The system that exists in Belarus is an economic, financial and moral dead end, Anatol Lyabedzka, chairman of the United Civic Party (UCP) who is a campaign aide to parliamentary candidate Uladzimir Ramanowski, said during a debate broadcast by state television network Belarus Two on Tuesday.
Mr. Lyabedzka thoroughly defeated his main opponent, House of Representatives member Svyatlana Shylava, attacking her on her record as a lawmaker and deflecting all challenges with quick and witty replies. His other opponent Yawhen Kryzhanowski, a prominent comedian who is running in the elections on behalf of the Liberal Democratic Party, came across as eloquent but much less forceful than Mr. Lyabedzka.
According to Mr. Lyabedzka, Belarus' biggest problem is "the lack of free and honest elections." "If there are no honest elections, there is no economic success of an independent judicial system," he said. "There're no honest elections, but there're political prisoners."
Mr. Lyabedzka, who is a candidate in another electoral district, said that he and Mr. Ramanowski would withdraw from the parliamentary race because Belarus needs no "pseudo-elections for the pseudo-parliament."
Of the 2,500 citizens of Belarus interviewed by pollsters this past February and asked to name three current members of the House of Representatives, none of them was able to name even one, and fewer than four percent of those interviewed knew the name of its chairman, Mr. Lyabedzka said.
This means that the so-called lawmakers were not elected in 2012 but had the elections rigged in their favor, he said.
"Why call on people to participate in something that doesn't exist?" Mr. Lyabedzka said. "There is no parliament, no Representatives and honestly admit that we're here to tell people about this."
However, television and radio addresses to voters by 20 candidates representing the United Civic Party have not been broadcast because of censorship, he said.

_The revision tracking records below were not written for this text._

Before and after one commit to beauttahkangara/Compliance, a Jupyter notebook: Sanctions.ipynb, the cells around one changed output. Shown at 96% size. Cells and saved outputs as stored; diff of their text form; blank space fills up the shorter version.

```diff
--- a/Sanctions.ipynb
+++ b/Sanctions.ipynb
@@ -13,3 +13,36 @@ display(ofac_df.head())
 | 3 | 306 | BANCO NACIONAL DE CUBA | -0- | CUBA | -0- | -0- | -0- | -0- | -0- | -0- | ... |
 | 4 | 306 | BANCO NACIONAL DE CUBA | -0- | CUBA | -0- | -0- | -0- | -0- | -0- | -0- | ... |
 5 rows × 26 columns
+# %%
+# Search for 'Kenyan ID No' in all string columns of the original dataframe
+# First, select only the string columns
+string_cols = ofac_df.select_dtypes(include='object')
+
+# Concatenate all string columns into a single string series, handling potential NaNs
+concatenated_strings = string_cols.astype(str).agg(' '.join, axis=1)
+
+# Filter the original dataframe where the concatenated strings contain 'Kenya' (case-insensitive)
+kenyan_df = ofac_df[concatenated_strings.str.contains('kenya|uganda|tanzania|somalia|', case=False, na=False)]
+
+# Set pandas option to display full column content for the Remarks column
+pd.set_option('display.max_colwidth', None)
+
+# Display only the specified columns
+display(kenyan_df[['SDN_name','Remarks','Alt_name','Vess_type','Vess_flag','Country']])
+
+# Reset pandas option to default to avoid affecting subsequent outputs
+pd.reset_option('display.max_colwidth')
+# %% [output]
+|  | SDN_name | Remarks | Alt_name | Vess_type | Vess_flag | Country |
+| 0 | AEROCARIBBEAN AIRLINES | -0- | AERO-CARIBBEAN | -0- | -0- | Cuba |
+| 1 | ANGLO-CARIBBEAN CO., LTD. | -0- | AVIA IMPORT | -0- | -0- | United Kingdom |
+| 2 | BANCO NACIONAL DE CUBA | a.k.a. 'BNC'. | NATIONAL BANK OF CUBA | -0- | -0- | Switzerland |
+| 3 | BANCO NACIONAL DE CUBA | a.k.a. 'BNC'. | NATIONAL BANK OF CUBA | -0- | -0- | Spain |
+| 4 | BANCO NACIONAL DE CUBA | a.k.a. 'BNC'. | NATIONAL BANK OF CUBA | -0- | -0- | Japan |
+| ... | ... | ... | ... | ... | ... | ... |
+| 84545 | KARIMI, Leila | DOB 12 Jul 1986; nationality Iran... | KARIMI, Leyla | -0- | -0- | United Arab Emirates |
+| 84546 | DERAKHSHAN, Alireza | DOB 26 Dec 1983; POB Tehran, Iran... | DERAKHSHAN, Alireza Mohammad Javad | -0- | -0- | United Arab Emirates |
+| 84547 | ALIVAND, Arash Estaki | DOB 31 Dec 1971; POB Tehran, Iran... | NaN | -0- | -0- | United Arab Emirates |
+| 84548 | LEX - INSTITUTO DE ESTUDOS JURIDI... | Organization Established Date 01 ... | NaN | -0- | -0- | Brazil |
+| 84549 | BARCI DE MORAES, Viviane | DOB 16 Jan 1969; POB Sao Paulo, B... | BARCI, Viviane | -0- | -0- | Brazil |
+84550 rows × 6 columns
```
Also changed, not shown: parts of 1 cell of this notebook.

Mr. Lyabedzka slammed the social and economic policies of the current government. "What success can we talk about if there are 17 liters of pure alcohol per capita in Belarus every year even though degradation begins after eight liters? We're two times above this limit. What success can we talk about if a million citizens of our country are migrant workers in Russia and 500,000 more are 'unnecessary people'? What kind of system was created we have if the country doesn't need half a million working-age people?"